**What is required:** Show every line below where "string" appears.

==== Data excerpts ====

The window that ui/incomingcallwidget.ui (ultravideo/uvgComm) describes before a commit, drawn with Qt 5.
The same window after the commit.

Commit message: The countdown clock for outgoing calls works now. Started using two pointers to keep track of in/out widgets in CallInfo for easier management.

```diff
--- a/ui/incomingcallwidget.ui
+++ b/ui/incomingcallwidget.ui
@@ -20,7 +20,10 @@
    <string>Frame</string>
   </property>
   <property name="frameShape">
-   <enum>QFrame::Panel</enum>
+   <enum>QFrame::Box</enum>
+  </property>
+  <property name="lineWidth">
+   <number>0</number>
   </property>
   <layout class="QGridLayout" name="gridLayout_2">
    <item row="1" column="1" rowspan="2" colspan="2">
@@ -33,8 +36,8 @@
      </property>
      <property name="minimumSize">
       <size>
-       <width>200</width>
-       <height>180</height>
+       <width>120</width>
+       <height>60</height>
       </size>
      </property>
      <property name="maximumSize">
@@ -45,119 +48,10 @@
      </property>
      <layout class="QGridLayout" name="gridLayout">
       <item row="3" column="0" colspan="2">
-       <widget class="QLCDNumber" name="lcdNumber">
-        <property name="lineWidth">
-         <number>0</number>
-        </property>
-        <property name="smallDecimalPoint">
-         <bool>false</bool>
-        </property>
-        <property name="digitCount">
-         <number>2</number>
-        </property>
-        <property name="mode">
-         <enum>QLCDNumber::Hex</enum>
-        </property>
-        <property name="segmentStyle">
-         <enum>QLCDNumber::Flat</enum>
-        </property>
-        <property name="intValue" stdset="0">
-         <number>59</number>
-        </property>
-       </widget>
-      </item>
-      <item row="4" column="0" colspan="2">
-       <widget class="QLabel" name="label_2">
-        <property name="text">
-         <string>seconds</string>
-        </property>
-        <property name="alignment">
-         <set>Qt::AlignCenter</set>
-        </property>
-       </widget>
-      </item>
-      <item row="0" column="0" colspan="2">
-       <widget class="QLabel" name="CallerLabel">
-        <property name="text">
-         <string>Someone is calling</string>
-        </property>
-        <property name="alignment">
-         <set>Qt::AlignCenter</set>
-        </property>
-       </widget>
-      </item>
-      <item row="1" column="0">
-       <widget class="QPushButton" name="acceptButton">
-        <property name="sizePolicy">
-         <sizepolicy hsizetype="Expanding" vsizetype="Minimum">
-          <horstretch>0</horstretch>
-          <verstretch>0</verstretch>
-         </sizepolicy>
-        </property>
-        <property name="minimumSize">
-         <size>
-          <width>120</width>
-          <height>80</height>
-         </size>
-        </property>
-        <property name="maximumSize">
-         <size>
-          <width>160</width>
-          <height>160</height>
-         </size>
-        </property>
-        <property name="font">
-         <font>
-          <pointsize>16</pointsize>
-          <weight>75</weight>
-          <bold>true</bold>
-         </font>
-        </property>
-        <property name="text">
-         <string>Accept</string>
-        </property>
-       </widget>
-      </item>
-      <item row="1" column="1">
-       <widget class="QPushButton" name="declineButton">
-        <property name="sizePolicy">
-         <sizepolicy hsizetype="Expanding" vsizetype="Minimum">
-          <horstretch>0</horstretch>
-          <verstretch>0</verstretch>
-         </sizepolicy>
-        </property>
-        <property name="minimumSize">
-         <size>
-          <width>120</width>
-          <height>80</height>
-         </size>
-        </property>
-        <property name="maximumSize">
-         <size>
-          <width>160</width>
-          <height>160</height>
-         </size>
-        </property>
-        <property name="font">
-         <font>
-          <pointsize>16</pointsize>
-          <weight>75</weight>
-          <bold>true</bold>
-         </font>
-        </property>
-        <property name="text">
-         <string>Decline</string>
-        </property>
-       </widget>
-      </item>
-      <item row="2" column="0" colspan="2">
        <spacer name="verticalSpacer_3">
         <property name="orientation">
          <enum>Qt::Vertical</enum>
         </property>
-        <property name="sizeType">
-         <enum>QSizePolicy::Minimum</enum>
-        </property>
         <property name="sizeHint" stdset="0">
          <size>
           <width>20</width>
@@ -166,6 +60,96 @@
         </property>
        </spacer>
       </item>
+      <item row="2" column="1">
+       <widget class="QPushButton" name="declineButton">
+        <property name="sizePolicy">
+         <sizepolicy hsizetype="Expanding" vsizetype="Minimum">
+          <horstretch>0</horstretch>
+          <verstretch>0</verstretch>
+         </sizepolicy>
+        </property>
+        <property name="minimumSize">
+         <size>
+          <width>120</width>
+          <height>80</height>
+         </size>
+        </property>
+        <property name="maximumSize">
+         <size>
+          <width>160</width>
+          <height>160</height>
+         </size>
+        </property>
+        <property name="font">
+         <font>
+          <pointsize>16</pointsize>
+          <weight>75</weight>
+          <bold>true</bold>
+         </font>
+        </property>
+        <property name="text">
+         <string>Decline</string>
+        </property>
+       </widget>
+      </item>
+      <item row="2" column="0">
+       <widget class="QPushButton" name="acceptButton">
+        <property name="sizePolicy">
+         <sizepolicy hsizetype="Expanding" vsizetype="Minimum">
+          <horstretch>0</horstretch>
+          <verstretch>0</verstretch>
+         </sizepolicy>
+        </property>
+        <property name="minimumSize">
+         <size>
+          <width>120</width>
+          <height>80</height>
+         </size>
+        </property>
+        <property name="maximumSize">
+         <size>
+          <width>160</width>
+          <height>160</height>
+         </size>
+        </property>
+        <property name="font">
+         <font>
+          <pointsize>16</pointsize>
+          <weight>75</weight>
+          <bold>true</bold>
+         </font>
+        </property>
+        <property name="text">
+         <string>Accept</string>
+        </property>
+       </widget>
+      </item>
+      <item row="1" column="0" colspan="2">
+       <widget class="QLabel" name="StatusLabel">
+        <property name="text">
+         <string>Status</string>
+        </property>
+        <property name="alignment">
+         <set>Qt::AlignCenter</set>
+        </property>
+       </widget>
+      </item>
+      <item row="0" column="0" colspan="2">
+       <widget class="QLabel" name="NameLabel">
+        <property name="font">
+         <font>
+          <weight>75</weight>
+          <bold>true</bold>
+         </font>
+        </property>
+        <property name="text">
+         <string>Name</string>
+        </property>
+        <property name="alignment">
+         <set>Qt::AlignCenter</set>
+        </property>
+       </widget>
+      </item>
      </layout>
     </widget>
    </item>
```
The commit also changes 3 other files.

====

**Output of the exercise:**
    <string>Frame</string>
-         <string>seconds</string>
-         <string>Someone is calling</string>
-         <string>Accept</string>
-         <string>Decline</string>
+         <string>Decline</string>
+         <string>Accept</string>
+         <string>Status</string>
+         <string>Name</string>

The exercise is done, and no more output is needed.